--- TASK REQUIREMENTS ---
Within the data below, how many lines contain "void"? Reply with the number only.

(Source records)
※

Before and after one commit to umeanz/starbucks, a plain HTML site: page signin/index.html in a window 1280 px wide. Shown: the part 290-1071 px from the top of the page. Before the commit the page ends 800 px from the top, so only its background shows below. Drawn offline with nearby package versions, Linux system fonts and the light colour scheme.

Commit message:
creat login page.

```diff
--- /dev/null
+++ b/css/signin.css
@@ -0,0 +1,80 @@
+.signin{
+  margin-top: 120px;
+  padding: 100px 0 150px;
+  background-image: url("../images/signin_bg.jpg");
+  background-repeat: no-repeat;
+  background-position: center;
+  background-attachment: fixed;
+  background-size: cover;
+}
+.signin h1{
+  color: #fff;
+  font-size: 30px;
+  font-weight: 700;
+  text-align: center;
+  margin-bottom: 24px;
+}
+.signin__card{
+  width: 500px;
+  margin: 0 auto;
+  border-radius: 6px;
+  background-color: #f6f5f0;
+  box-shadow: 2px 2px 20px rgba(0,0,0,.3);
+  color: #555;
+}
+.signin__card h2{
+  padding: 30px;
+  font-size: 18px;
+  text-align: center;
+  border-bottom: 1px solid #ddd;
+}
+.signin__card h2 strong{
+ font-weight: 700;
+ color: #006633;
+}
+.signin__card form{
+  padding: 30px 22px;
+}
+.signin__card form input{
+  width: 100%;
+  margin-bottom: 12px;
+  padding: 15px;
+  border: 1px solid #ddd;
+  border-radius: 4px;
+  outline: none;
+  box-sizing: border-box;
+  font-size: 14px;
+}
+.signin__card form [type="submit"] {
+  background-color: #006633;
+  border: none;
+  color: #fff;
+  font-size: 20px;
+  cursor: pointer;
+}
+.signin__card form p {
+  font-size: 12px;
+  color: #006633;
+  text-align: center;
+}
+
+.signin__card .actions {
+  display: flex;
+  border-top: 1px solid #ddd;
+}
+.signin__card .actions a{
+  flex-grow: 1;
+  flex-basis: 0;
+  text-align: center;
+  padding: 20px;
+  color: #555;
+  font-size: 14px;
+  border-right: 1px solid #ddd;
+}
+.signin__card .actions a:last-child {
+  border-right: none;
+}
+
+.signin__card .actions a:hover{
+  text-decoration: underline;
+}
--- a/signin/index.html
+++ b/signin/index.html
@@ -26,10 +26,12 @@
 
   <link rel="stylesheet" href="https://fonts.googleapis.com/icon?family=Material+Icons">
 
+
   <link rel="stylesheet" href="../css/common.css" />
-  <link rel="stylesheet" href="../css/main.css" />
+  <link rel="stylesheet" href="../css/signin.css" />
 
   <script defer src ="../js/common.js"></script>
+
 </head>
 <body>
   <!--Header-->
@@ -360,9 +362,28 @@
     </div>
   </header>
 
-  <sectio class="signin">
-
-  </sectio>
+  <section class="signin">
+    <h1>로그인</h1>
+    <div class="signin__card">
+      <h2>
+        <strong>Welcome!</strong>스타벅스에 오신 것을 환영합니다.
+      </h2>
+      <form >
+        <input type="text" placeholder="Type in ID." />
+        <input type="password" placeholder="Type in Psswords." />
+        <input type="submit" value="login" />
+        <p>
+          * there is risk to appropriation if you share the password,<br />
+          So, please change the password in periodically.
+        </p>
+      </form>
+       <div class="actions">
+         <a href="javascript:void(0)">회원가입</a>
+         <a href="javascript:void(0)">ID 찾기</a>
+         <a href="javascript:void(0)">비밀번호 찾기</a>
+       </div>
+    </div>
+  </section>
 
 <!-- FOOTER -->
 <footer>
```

※

--- RESPONSE BELOW ---
3